The photos included this week are all shots from this past September, and apart from the rushing tide, are a reminder it’s good to slow down, find some quiet, and adopt a steadier pace. Perhaps the tide picture is a reminder to myself that some things happen irrespective of what I might think or feel, and I’ll have to accept it. (But if you’re eligible to do so, please vote in November to rid the world – politically speaking – of the orange hued would be tyrant. Oops! Calm, OldPlaidCamper, calm…)
Calm! That’s exactly what we plan for the weekend ahead, rain or shine. A stroll past the Ukee Brewery takeout window will be on the cards – a friend mentioned they’ve a couple of new autumnal offerings, and it would be wrong not to do the necessary research.
Thanks for reading, and I hope you have a calm weekend!
My Dad died last week. We’re sad and smiling, as we recall so many memories of time spent with him. I don’t want to write anything lengthy here. My aim is to catch up reading your blogs, and to be writing my more usual posts from next week. Perhaps bits and pieces about my Dad will be woven into some of the stories.
The photograph is from summer 2019, when we enjoyed our last evening out together. He was very keen I had a beer photograph to post on the blog! We went to a bring your own beer local curry house, and ate too much and laughed a lot, like always.
Thanks for reading, and I hope you have a wonderful weekend.
Is that the name of an old favourite pub? No, but it should be, and I’d be surprised if it isn’t a pub name somewhere.
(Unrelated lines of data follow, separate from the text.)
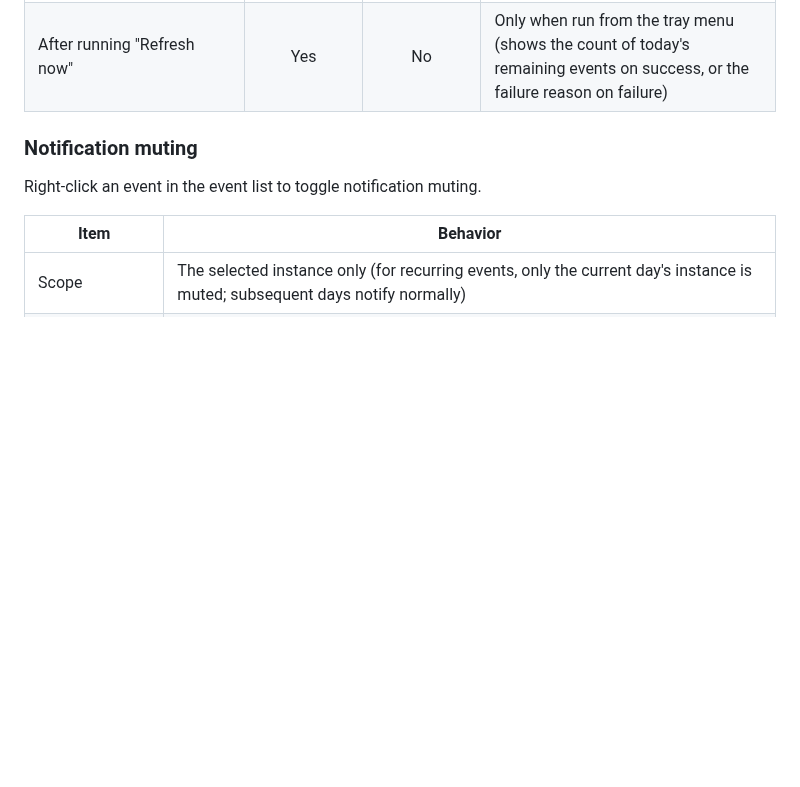
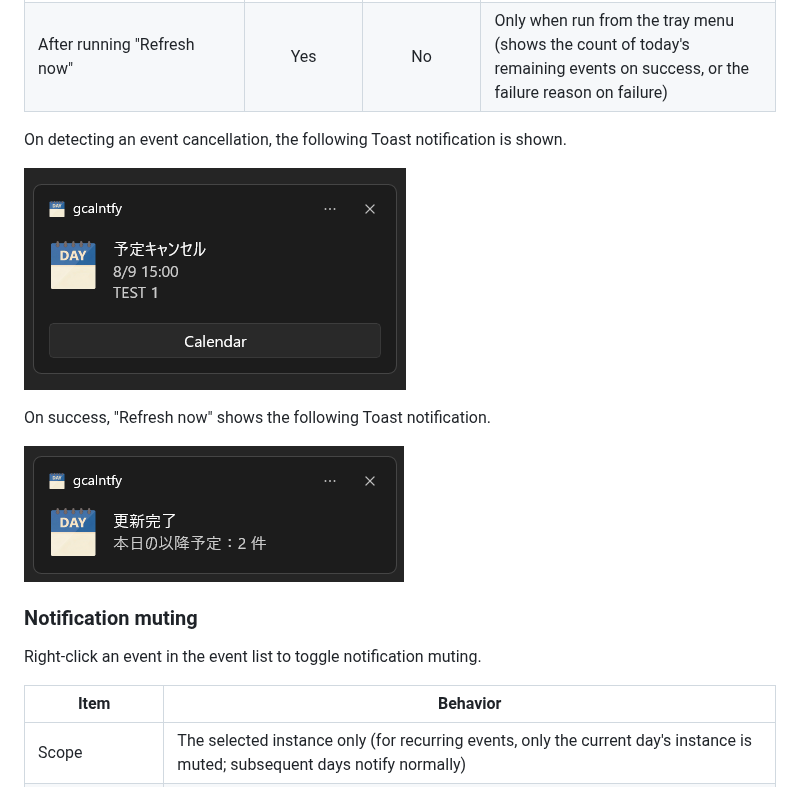
Before and after one commit to aviscaerulea/gcalntfy, a Markdown page: README.en.md, the part around the change. Drawn GitHub-style; pictures changed too: docs/images/cancel-toast.png (added), docs/images/update-toast.png (added); blank space fills up the shorter version.

```diff
--- a/README.en.md
+++ b/README.en.md
@@ -63,6 +63,14 @@ Recurring tasks never appear in the Google Calendar API's event list, so they ca
 | At the timing configured in the event's reminders | Yes | Yes | Only when the event has a popup reminder configured |
 | On detecting an event's date/time change, cancellation, or new addition | Yes | No | When a difference from the previous poll is detected (changes affecting only events more than one hour past their start time are generally not notified) |
 | After running "Refresh now" | Yes | No | Only when run from the tray menu (shows the count of today's remaining events on success, or the failure reason on failure) |
+
+On detecting an event cancellation, the following Toast notification is shown.
+
+![Toast notification shown when an event cancellation is detected](docs/images/cancel-toast.png)
+
+On success, "Refresh now" shows the following Toast notification.
+
+![Toast notification shown when "Refresh now" succeeds](docs/images/update-toast.png)
 
 ### Notification muting
 
```
Also changed, not shown: README.md (+8 -0 lines).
It’s great to be back on the coast, anchor dropped and secure, with no chance of us drifting off anywhere else. Our safe harbour is a lovely place to weather the pandemic storm, and to try and navigate the swirling political seas engulfing the planet. Hmm, a bit overly dramatic there, OldPlaidCamper? We’re not complacent about what is going on, but perhaps we’re pleasantly detached, or more able to be so, living on the Pacific edge. The issues that are cause for concern almost everywhere are also present here, so maybe it’s simply a matter of scale. Whatever it is, warts and all, I find it’s easier to breathe here.
The anchor photograph that heads the post this week is from a very special guest photographer. Step forward, Mrs PC, and thank you for allowing us to enjoy your photograph!
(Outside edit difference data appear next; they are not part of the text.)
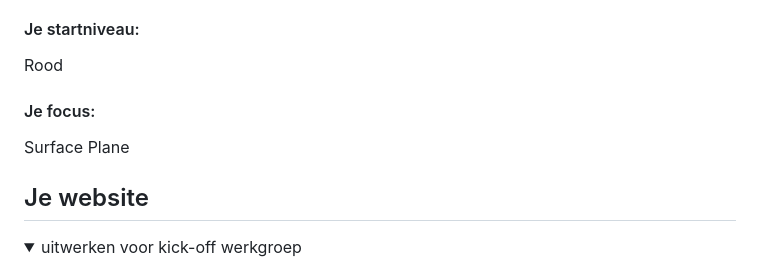
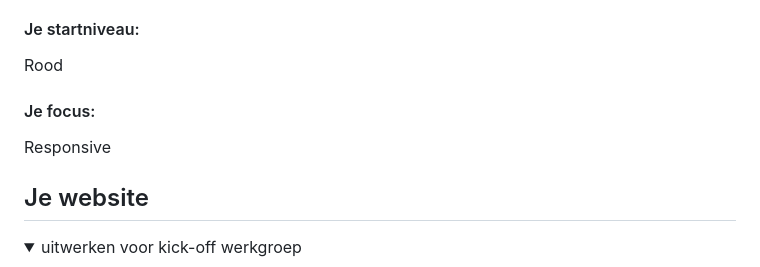
Before and after one commit to LeonvDeursen/FEDwebsite, a Markdown page: README.md, the part around the change. Rendered like a GitHub page.

```diff
--- a/README.md
+++ b/README.md
@@ -25,7 +25,7 @@ Nb. Door *open* toe te voegen aan een *details* element kun je deze standaard op
   Rood
 
   #### Je focus:
-  Surface Plane
+ Responsive
 
 </details>
 
```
The final photograph also features an anchor, and it decorates the can of a long anticipated Ucluelet Brewing Company release, the Belle Tower farmhouse saison. Using the scale suggested by Wayne, I think we can award four soaring eagles. Holding a salmon? Not quite. The beer is slightly too strong in alcohol for my taste in a saison. Not that that stopped us trying a second can, just to be sure.
I’ll leave it there for this week, as there’s a South Swell propelling me toward an IPA of the same name moored in the bottom of our fridge. Apologies for all the nautical nonsense – imagine how bad it might be by next week, when I’ll have (hopefully) completed the next stage SVOP course. Haha, me hearties! No?
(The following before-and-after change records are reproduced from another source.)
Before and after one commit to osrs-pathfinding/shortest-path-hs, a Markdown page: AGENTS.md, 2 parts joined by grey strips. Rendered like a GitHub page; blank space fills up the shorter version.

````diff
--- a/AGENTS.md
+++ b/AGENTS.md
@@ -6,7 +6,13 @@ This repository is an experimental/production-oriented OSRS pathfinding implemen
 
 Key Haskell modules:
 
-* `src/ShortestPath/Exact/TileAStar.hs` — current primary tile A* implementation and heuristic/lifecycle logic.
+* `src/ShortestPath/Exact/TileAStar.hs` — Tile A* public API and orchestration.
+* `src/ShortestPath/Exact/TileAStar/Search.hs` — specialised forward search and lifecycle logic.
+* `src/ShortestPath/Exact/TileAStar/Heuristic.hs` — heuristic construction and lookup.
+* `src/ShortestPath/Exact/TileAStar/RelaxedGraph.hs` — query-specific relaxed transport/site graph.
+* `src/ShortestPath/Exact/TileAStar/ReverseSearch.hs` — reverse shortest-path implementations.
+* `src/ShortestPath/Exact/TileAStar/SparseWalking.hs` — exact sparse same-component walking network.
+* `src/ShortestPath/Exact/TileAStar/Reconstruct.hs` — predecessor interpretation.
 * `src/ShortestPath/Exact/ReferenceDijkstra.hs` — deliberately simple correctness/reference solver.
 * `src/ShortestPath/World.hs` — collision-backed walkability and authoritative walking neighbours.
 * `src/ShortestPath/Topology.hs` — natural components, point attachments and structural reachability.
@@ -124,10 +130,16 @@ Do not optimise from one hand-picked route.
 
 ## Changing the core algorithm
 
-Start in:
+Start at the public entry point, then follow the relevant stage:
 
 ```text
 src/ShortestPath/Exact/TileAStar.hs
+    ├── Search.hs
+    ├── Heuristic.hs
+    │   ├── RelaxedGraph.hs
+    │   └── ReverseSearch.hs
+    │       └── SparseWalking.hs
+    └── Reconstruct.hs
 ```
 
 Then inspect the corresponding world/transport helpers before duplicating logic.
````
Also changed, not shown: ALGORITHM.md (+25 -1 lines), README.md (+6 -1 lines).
Thanks for reading, and I hope you have a wonderful weekend!
It’s Canada Day next Wednesday, a day we like to stop and think about how fortunate we are to be living and working where we do.
For almost everyone, the year so far – are we only six months in?! – has been challenging, so it’s good to pause and be positive.
Canada is very far from perfect, but I choose to believe that it’s a nation trying to progress towards greater inclusivity, aiming to ensure what comes next for all Canadians is an improvement on the past. Personally, I wouldn’t want to be anywhere else, in good times or tougher times, and I’m looking forward to Wednesday. Peering ahead, I’d like to think every day is Canada Day for all who live here.
So if you’re Canadian, know a Canadian, will become a Canadian, have visited Canada, would like to visit Canada, or you’re a big fan of maple syrup, then happy Canada Day to you!
Thanks for reading, and enjoy your weekend!
All accompanying photographs were taken this week when I was at work – what a spot to work in! (Not the beer photo – that was after work!)